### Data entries
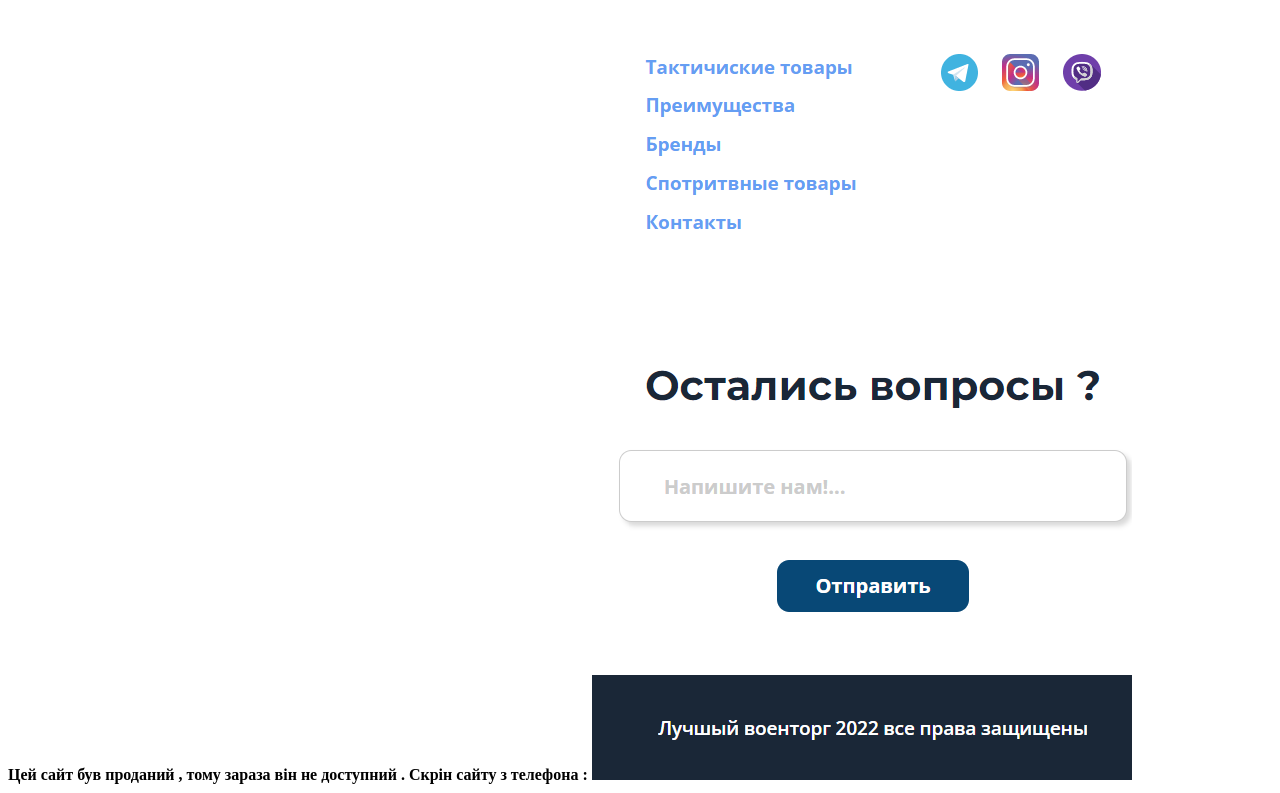
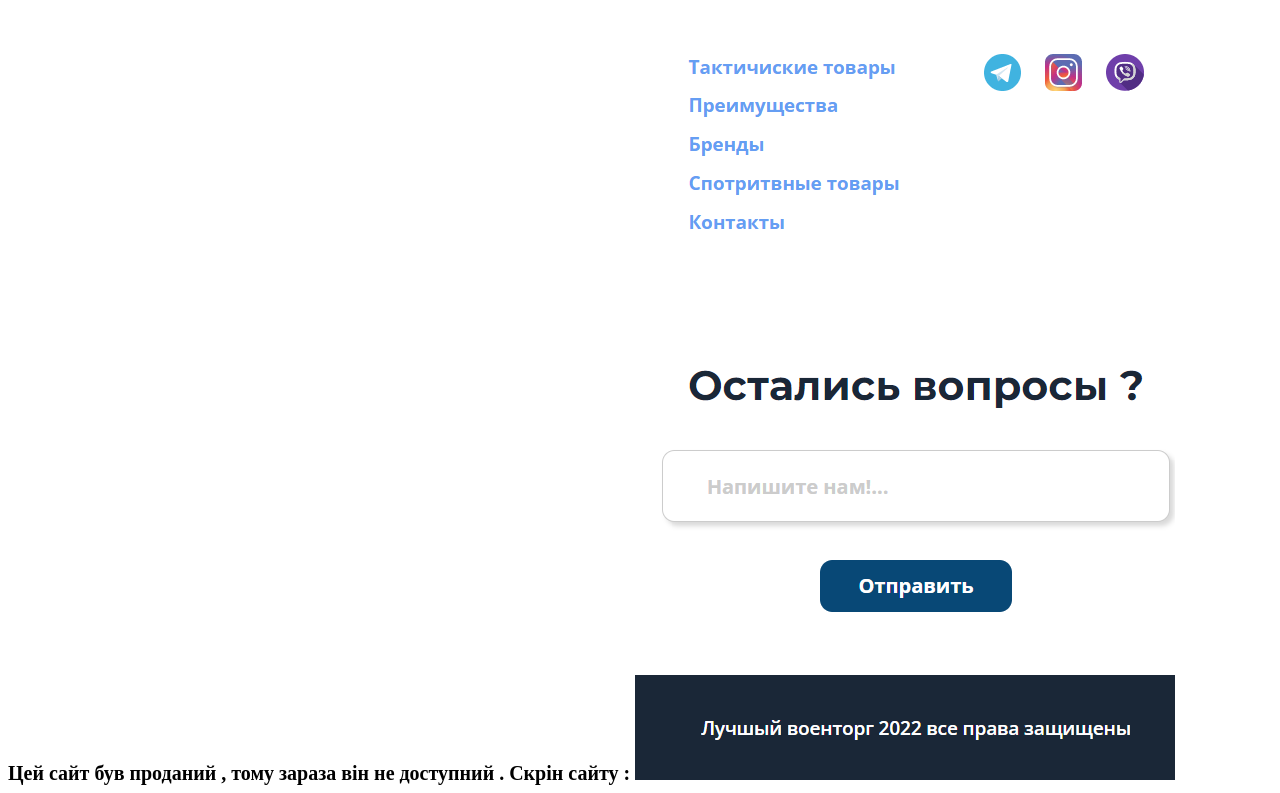
Before and after one commit to vla-decr000/Voentorg-publickShop, a plain HTML site: page index.html in a window 1280 px wide. Shown: the part 6416-7209 px from the top of the page. Drawn offline with Linux system fonts and the light colour scheme.

Commit message:
Update index.html

```diff
--- a/index.html
+++ b/index.html
@@ -8,7 +8,7 @@
     <title>Document</title>
 </head>
 <body>
-    <strong>Цей сайт був проданий , тому зараза він не доступний . Скрін сайту з телефона : </strong>
-                 <img src="img/Voentorg.png" >
+    <strong  style="font-size:20px; color:black;">Цей сайт був проданий , тому зараза він не доступний . Скрін сайту : </strong>
+                 <img src="img/Voentorg.png">
 </body>
 </html>
```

### Assignment
Copy out every line above where "html" is present.

### Answer for the task
Before and after one commit to vla-decr000/Voentorg-publickShop, a plain HTML site: page index.html in a window 1280 px wide. Shown: the part 6416-7209 px from the top of the page. Drawn offline with Linux system fonts and the light colour scheme.
Update index.html
--- a/index.html
+++ b/index.html
 </html>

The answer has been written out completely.